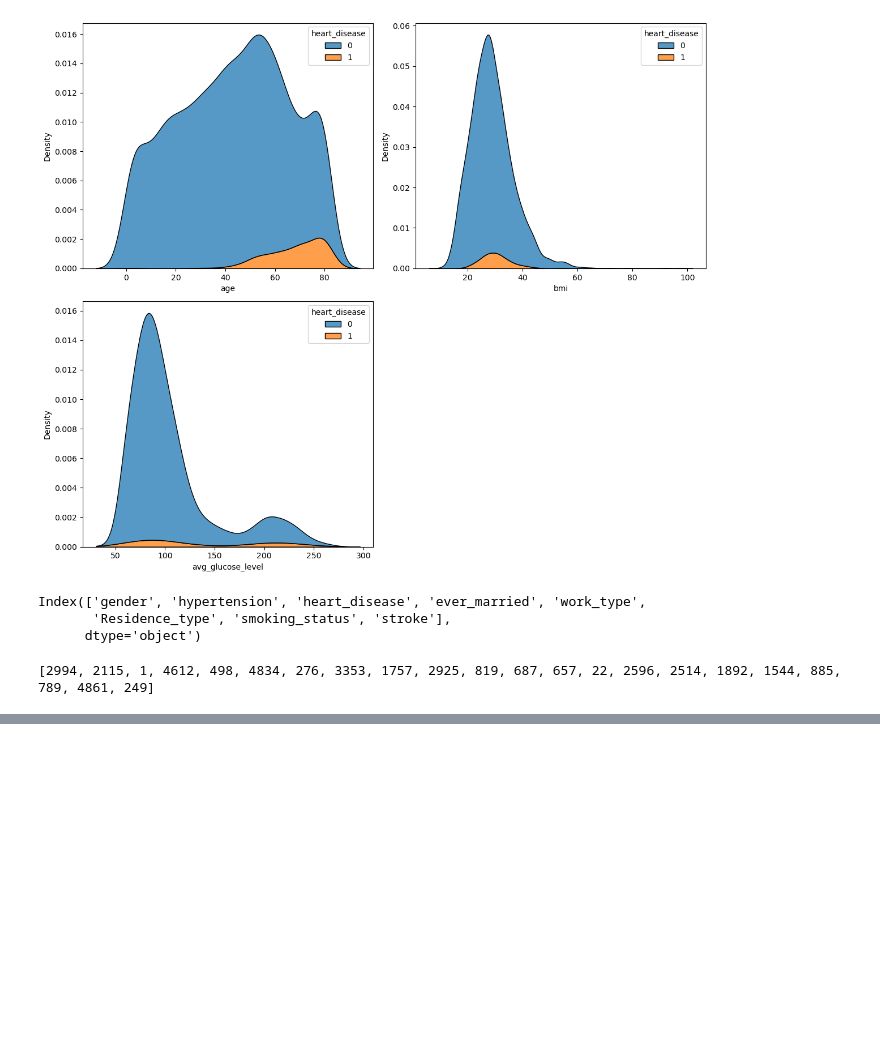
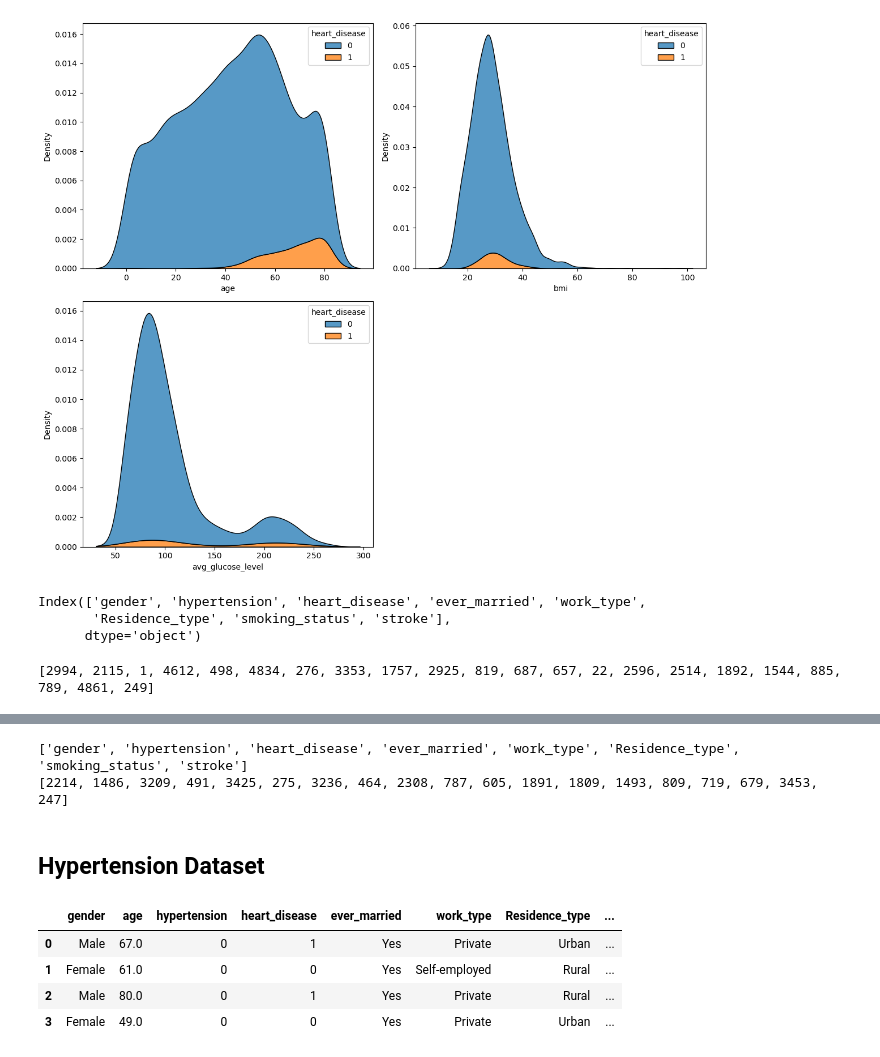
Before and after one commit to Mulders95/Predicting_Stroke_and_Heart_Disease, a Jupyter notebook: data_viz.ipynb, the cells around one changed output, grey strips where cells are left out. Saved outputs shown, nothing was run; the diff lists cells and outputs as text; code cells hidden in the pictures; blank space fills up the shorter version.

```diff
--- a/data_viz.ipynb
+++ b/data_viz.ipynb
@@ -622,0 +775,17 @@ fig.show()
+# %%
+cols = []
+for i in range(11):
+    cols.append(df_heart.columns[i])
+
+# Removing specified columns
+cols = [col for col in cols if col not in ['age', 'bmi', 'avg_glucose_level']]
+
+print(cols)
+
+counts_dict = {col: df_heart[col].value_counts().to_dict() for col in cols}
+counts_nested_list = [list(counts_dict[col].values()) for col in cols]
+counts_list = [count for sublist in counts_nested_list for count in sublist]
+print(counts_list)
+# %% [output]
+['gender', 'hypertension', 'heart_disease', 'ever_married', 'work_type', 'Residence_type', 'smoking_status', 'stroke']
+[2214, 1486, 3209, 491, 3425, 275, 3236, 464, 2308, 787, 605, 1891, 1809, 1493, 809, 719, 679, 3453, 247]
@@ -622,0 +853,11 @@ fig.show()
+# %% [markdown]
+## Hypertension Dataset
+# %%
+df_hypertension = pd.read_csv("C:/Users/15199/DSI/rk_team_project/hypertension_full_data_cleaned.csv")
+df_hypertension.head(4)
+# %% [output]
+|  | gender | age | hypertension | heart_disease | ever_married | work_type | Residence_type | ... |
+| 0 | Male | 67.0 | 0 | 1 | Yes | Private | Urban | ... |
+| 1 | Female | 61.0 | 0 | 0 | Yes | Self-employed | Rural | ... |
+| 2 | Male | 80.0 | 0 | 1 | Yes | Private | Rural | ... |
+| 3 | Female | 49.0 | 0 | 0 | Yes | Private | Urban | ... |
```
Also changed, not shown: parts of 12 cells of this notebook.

==========

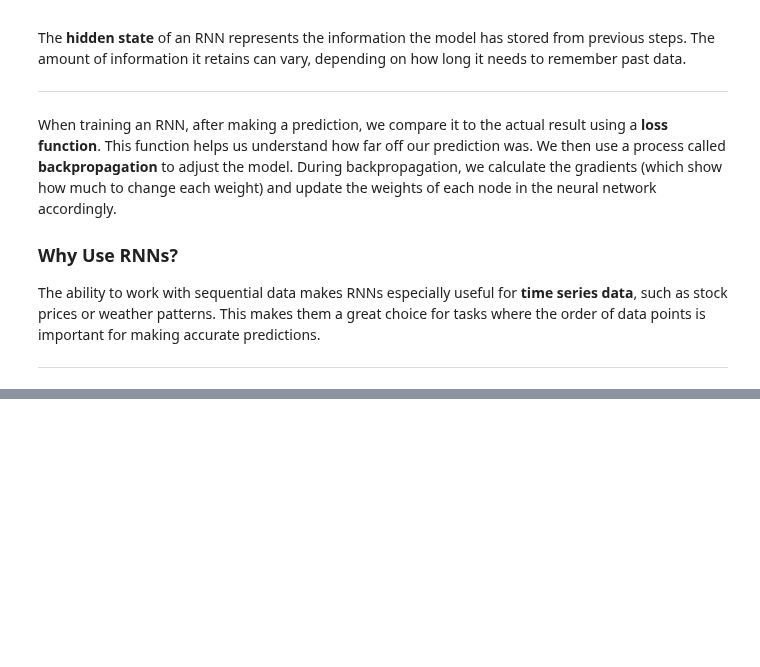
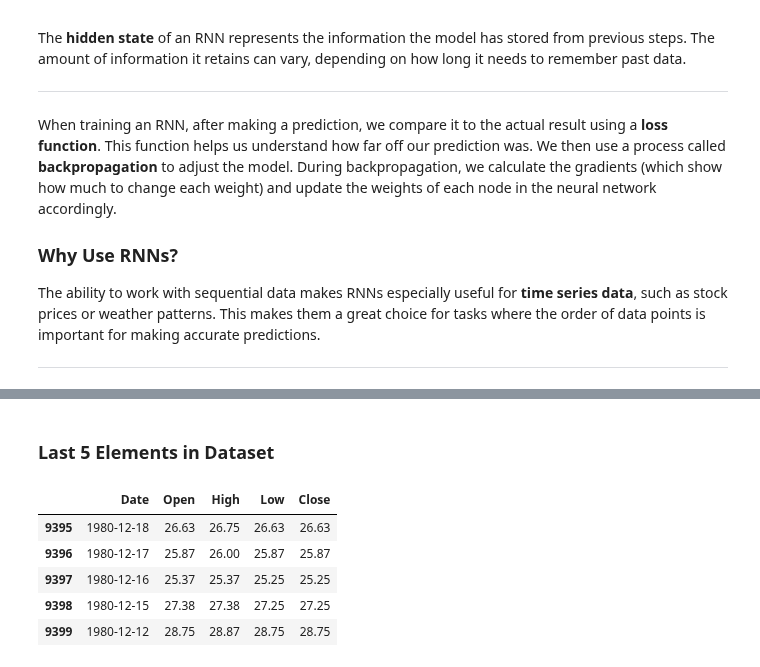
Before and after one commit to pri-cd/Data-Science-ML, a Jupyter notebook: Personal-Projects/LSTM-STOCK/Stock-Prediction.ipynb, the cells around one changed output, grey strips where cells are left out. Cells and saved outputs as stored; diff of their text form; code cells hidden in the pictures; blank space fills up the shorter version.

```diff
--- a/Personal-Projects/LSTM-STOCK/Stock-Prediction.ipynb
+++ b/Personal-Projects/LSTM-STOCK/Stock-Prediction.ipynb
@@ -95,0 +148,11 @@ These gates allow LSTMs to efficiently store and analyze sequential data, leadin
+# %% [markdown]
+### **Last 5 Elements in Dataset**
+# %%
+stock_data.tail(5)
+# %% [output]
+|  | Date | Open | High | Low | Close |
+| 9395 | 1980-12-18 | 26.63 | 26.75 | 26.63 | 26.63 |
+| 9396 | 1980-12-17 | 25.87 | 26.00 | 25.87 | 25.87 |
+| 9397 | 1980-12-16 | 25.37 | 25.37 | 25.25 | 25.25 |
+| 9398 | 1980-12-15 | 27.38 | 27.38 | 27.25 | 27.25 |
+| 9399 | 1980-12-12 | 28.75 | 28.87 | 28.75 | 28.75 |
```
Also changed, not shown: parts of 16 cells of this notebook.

==========

* Problem:
In the records above, find each line with the word "Also" and copy it.

* Result:
Also changed, not shown: parts of 12 cells of this notebook.
Also changed, not shown: parts of 16 cells of this notebook.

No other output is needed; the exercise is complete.